Manhattan will become taller, bulkier and 30 percent wider, to better display its spaghetti of subway lines. Staten Island, meanwhile, will shrink by half. The spreadsheetlike “service guide,” along the map’s bottom border, will be eliminated, and the other three boroughs will grow to fill the space.
A separate, stripped-down map will also be produced, to be displayed only inside subway cars. Neighborhood names, parks, ferries and bus connections will not appear on this version, making for a less cluttered composition that may be easier to read over a fellow rider’s shoulders.

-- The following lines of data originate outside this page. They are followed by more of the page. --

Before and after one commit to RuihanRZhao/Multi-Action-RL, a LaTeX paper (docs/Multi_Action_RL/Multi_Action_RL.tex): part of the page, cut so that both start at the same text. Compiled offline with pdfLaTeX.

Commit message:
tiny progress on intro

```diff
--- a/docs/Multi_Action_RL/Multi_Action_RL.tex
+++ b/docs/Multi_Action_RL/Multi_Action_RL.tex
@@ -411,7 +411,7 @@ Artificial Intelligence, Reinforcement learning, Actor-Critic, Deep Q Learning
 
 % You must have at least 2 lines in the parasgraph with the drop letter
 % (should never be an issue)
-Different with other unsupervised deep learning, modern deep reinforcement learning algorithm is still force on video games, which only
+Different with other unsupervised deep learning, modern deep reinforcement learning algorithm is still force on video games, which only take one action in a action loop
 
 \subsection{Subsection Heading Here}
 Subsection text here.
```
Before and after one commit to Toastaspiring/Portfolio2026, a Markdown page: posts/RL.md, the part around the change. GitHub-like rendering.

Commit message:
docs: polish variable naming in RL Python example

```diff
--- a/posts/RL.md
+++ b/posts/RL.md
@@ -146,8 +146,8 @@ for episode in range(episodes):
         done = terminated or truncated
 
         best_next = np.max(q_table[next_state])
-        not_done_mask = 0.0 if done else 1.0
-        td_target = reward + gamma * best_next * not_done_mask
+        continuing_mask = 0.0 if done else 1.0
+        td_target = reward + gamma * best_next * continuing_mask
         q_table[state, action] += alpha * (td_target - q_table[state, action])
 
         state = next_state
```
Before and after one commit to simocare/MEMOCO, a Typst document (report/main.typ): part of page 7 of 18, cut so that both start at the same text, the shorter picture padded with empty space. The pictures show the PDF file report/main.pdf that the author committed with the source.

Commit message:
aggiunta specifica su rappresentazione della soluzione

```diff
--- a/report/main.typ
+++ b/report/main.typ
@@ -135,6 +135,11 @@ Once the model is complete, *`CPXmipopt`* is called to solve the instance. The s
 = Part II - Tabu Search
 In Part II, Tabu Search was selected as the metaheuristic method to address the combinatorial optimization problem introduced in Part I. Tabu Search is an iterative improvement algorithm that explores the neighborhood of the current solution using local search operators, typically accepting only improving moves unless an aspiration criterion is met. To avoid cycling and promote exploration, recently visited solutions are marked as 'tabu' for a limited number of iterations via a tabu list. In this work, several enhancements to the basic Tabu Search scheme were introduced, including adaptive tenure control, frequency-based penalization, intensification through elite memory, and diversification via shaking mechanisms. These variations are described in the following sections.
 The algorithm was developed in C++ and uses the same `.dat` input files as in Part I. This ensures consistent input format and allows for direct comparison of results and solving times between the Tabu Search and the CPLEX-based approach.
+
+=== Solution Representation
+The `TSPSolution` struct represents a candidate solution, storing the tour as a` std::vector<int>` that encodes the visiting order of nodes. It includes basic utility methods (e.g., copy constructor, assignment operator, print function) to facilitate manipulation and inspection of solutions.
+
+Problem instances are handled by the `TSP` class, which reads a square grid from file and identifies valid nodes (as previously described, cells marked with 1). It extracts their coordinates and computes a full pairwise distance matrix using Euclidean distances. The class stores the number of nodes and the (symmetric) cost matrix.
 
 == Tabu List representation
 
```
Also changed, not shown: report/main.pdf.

The authority says its goal is improved clarity — but the redesigned map also marks the latest salvo in a long debate over how to best represent a complex system that can bedevil tourists and natives alike.
THE NEW MTA MAP
A COMPARISON OF HOW MANHATTAN LOOKS
IN THE MTA MAPS FROM 1939 - 2010
AND HOW MANHATTAN ACTUALLY LOOKS
A COMPARISON OF THE OLD 1998 MTA NEW YORK CITY SUBWAY MAP
AND THE NEW 2010 MTA NYC SUBWAY MAP